_What is expected:_ The answer should match the entries that follow exactly, except that no image appears in it.

──────── Material for the task

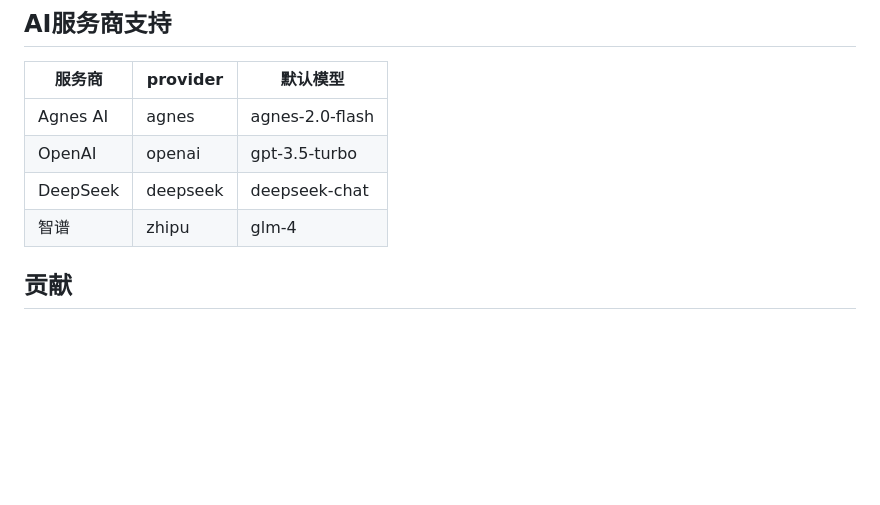
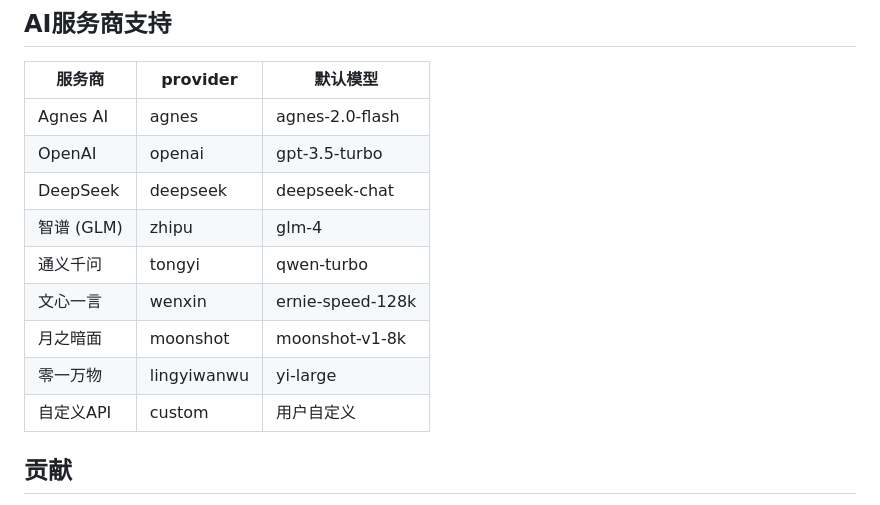
Before and after one commit to TT-XL/AI-personality-project, a Markdown page: README.md, the part around the change. GitHub-like rendering; blank space fills up the shorter version.

Commit message:
更新README：添加更多AI服务商列表

```diff
--- a/README.md
+++ b/README.md
@@ -190,7 +190,12 @@ AI-personality-project/
 | Agnes AI | agnes | agnes-2.0-flash |
 | OpenAI | openai | gpt-3.5-turbo |
 | DeepSeek | deepseek | deepseek-chat |
-| 智谱 | zhipu | glm-4 |
+| 智谱 (GLM) | zhipu | glm-4 |
+| 通义千问 | tongyi | qwen-turbo |
+| 文心一言 | wenxin | ernie-speed-128k |
+| 月之暗面 | moonshot | moonshot-v1-8k |
+| 零一万物 | lingyiwanwu | yi-large |
+| 自定义API | custom | 用户自定义 |
 
 ## 贡献
 
```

────────────────

_Solution for this task:_
Before and after one commit to TT-XL/AI-personality-project, a Markdown page: README.md, the part around the change. GitHub-like rendering; blank space fills up the shorter version.

Commit message:
更新README：添加更多AI服务商列表

```diff
--- a/README.md
+++ b/README.md
@@ -190,7 +190,12 @@ AI-personality-project/
 | Agnes AI | agnes | agnes-2.0-flash |
 | OpenAI | openai | gpt-3.5-turbo |
 | DeepSeek | deepseek | deepseek-chat |
-| 智谱 | zhipu | glm-4 |
+| 智谱 (GLM) | zhipu | glm-4 |
+| 通义千问 | tongyi | qwen-turbo |
+| 文心一言 | wenxin | ernie-speed-128k |
+| 月之暗面 | moonshot | moonshot-v1-8k |
+| 零一万物 | lingyiwanwu | yi-large |
+| 自定义API | custom | 用户自定义 |
 
 ## 贡献
 
```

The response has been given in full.